Source data: Begin

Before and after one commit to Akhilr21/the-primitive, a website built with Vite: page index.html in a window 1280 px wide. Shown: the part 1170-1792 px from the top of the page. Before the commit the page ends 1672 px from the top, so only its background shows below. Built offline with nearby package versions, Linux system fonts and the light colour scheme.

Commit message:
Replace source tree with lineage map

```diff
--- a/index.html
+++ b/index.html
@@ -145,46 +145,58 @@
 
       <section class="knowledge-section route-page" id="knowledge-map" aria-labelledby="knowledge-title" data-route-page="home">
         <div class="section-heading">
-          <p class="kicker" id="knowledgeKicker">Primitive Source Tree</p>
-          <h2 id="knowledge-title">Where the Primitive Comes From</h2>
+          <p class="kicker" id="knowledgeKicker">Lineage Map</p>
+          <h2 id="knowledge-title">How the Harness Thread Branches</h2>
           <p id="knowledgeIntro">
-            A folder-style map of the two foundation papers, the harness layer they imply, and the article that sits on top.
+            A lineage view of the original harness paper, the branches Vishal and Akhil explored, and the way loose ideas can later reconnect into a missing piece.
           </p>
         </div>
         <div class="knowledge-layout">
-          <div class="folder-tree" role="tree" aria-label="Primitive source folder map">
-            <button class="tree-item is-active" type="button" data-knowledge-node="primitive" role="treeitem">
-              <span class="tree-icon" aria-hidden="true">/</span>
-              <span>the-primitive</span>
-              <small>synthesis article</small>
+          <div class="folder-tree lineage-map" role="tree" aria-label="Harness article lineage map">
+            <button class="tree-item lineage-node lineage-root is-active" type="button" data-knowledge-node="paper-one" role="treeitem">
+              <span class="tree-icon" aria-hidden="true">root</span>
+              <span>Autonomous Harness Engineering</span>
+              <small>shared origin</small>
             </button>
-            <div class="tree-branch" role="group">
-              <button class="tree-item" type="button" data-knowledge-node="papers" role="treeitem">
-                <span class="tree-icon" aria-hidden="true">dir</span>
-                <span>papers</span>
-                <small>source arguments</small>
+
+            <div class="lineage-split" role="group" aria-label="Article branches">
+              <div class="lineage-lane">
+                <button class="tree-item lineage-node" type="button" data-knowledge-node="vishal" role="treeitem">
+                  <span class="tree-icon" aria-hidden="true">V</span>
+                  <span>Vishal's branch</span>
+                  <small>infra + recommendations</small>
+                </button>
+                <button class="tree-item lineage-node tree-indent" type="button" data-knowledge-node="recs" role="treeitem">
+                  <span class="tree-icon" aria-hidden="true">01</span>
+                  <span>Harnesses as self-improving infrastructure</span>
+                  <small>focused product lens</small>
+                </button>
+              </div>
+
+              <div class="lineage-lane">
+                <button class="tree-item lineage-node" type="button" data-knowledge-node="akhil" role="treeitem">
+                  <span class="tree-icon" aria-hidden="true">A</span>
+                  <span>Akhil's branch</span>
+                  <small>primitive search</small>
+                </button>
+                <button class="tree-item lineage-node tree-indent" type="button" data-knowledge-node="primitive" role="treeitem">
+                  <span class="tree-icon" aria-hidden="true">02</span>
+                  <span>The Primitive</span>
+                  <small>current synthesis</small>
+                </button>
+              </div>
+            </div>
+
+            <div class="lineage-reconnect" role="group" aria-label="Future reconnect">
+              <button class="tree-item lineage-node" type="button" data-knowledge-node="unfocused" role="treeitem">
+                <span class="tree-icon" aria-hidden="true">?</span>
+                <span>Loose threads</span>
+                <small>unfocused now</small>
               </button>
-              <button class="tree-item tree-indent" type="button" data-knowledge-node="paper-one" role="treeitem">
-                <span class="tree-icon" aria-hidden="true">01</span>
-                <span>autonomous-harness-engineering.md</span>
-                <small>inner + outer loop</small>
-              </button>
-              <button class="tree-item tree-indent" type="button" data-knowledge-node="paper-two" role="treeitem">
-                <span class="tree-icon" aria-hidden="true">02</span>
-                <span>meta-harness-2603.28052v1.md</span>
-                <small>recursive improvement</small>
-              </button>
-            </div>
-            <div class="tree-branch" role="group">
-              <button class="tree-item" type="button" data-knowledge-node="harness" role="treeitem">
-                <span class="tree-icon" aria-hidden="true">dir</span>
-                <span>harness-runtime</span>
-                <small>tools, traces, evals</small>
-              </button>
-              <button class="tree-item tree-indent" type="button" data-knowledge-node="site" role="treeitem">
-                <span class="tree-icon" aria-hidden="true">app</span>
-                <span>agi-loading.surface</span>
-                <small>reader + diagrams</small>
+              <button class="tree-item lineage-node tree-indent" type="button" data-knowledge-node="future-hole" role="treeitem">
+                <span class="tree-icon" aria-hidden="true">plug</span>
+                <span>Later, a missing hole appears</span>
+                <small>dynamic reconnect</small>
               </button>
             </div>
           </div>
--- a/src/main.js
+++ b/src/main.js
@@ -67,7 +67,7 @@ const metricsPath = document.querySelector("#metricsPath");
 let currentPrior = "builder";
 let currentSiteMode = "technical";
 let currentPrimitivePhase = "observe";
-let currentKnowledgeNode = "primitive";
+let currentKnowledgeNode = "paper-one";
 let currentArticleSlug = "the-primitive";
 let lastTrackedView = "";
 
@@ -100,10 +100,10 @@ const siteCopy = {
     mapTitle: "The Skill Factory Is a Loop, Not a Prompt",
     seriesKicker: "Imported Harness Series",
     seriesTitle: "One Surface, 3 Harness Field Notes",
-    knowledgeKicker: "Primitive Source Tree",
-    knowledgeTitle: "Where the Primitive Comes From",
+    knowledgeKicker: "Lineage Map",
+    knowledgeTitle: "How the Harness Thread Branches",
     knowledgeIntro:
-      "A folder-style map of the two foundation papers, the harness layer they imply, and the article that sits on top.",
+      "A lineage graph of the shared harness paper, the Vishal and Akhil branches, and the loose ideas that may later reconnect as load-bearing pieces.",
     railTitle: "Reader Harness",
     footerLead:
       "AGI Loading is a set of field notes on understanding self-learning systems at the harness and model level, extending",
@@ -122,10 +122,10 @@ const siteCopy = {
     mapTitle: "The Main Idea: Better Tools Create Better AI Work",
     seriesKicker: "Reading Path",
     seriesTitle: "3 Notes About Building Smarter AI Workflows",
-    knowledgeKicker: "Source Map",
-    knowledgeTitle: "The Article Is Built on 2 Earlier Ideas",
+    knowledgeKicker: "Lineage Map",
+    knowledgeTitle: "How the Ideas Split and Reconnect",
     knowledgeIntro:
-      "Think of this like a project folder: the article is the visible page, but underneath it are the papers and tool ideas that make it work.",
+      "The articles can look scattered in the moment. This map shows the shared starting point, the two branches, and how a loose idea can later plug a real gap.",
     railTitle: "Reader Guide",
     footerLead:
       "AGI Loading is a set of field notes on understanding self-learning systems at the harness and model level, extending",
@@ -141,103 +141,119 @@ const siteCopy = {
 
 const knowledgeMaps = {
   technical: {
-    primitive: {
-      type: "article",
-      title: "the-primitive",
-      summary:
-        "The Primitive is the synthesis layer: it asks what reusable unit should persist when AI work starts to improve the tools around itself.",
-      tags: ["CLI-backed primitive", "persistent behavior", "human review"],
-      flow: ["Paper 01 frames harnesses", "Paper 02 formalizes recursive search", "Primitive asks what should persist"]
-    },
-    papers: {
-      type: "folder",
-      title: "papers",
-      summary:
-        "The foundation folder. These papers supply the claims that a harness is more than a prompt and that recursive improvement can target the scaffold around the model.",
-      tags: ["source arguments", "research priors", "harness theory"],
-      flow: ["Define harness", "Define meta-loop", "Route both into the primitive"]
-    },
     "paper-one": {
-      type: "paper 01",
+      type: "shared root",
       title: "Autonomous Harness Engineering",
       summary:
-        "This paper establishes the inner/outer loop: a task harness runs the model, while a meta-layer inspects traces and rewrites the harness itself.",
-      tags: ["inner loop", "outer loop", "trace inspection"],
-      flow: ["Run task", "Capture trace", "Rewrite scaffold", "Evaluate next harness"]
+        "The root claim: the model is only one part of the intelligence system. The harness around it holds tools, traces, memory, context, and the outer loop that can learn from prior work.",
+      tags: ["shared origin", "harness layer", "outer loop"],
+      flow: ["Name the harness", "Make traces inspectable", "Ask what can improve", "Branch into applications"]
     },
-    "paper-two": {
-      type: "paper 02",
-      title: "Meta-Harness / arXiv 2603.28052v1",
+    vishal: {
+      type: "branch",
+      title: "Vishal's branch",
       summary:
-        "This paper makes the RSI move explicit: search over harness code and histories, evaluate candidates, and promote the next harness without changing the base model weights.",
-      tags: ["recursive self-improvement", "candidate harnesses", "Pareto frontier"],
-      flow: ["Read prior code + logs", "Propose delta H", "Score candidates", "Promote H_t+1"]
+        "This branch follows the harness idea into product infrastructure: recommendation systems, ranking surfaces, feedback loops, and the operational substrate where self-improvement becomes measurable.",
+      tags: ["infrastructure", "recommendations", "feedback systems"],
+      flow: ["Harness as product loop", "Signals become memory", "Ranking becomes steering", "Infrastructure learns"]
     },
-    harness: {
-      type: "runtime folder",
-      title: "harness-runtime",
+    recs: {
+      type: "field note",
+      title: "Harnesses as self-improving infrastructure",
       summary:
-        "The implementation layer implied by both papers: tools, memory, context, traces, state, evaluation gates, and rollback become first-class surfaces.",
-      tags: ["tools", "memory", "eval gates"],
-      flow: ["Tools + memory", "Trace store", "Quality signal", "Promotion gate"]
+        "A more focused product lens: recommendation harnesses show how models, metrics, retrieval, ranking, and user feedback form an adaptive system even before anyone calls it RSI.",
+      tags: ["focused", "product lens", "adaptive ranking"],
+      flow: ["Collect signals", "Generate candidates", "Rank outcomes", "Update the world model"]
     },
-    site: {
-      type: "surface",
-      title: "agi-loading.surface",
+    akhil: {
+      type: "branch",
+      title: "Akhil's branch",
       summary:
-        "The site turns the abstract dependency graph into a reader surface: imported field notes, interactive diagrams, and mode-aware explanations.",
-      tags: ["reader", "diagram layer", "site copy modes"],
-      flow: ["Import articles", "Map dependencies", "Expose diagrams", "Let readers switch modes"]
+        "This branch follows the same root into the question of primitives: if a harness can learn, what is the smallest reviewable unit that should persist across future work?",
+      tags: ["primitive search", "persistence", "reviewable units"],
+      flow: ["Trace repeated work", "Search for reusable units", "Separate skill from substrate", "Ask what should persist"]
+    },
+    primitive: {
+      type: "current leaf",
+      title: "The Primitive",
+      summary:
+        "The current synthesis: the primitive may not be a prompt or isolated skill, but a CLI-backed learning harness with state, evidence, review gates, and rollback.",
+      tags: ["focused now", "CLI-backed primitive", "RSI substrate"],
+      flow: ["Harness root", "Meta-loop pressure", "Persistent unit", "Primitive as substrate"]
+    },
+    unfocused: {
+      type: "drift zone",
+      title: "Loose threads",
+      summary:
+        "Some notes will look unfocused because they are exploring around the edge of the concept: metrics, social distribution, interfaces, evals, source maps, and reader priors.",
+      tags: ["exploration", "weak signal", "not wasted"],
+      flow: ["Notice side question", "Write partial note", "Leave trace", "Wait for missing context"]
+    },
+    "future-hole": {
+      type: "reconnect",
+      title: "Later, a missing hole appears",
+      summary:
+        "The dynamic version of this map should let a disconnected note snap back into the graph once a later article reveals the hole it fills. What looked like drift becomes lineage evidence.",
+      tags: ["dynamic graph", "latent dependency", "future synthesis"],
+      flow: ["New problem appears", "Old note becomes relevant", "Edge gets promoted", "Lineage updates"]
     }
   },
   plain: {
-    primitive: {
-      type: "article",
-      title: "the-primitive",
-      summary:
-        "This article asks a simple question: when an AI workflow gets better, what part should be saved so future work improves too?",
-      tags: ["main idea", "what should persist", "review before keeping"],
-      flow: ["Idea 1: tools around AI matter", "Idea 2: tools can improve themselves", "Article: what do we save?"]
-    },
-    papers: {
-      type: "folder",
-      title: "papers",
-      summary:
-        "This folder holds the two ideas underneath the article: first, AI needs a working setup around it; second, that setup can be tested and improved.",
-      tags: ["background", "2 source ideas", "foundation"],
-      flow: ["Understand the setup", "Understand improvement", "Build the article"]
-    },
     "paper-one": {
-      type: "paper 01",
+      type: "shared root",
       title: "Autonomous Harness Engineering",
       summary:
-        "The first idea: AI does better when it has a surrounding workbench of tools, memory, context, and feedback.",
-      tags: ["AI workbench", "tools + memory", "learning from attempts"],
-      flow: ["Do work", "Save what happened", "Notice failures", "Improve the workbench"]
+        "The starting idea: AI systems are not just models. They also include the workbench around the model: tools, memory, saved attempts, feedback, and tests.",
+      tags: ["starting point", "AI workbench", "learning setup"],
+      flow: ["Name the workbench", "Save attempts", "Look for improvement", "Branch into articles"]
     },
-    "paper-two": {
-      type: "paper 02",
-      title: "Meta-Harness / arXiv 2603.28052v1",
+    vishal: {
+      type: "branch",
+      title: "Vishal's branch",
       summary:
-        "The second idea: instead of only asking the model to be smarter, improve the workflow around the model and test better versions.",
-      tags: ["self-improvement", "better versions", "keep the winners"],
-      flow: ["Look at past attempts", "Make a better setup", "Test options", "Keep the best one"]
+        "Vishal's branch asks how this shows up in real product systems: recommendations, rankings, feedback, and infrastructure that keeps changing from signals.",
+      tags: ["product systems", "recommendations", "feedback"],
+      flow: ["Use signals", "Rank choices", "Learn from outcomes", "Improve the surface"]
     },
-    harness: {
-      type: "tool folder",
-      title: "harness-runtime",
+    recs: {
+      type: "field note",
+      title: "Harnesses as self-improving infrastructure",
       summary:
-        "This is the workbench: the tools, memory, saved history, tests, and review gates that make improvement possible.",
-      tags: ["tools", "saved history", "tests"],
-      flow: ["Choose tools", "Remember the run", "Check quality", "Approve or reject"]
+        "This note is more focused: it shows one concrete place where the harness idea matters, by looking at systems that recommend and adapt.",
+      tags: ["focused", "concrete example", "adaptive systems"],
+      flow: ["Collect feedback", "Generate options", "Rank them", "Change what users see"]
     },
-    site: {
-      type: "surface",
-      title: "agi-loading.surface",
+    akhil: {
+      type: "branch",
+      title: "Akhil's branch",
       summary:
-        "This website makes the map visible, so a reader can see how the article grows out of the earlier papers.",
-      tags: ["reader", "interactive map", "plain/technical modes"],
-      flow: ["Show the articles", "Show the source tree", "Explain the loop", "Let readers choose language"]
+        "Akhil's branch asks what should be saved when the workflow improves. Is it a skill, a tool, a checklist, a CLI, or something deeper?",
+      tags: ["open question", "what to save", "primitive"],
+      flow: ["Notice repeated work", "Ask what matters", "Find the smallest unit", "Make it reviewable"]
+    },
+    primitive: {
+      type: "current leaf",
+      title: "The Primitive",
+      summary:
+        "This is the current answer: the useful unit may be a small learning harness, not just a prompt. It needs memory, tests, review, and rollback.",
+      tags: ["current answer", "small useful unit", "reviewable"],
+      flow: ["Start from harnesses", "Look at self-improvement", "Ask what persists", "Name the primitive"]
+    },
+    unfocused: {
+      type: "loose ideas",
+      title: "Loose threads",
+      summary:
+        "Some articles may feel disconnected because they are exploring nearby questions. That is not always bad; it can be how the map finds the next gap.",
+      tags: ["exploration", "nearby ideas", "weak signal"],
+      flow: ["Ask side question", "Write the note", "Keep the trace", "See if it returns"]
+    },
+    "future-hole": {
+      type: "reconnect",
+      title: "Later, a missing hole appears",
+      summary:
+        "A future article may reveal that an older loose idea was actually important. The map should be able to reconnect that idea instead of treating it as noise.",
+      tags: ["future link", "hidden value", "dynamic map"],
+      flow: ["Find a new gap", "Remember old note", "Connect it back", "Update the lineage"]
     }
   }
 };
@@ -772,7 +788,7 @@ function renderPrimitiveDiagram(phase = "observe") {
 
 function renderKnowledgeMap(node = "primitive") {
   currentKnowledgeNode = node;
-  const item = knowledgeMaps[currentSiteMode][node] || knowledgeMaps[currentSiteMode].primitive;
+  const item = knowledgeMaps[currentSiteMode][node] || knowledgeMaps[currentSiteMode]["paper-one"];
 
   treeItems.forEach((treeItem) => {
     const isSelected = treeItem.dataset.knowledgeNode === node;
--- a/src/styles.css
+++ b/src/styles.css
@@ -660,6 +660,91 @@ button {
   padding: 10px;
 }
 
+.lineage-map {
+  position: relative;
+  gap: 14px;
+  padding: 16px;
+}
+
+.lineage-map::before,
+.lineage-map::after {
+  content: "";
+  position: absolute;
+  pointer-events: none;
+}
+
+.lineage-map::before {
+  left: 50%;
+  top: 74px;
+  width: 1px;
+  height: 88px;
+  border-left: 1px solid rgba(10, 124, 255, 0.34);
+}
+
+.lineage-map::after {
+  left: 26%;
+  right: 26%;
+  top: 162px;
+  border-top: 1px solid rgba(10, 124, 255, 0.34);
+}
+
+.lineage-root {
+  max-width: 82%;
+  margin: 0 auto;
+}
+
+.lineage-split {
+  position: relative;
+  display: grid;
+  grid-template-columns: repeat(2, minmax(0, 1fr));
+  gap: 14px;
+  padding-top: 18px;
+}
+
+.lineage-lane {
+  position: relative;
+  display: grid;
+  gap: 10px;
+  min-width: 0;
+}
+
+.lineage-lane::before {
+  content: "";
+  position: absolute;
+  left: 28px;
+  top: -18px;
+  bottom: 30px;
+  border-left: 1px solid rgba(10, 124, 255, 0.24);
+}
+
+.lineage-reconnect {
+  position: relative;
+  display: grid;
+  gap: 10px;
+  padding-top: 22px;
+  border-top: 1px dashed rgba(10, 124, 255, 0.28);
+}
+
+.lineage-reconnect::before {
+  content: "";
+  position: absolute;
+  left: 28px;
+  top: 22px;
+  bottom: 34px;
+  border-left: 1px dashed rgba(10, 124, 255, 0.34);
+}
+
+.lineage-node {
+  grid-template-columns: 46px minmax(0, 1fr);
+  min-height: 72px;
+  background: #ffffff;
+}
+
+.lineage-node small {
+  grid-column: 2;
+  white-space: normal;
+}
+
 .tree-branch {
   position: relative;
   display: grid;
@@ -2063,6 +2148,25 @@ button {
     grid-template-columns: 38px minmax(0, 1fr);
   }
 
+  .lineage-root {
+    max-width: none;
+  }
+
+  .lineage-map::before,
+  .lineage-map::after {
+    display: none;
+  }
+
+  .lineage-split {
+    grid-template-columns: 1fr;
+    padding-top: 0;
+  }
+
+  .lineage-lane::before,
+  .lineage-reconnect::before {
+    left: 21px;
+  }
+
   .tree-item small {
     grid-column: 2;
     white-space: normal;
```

Source data: End

● **Work to be completed**
Would you please return all lines of the data that include the word "grid"?

● **Answer for this exercise**
+  display: grid;
+  grid-template-columns: repeat(2, minmax(0, 1fr));
+  display: grid;
+  display: grid;
+  grid-template-columns: 46px minmax(0, 1fr);
+  grid-column: 2;
   display: grid;
     grid-template-columns: 38px minmax(0, 1fr);
+    grid-template-columns: 1fr;
     grid-column: 2;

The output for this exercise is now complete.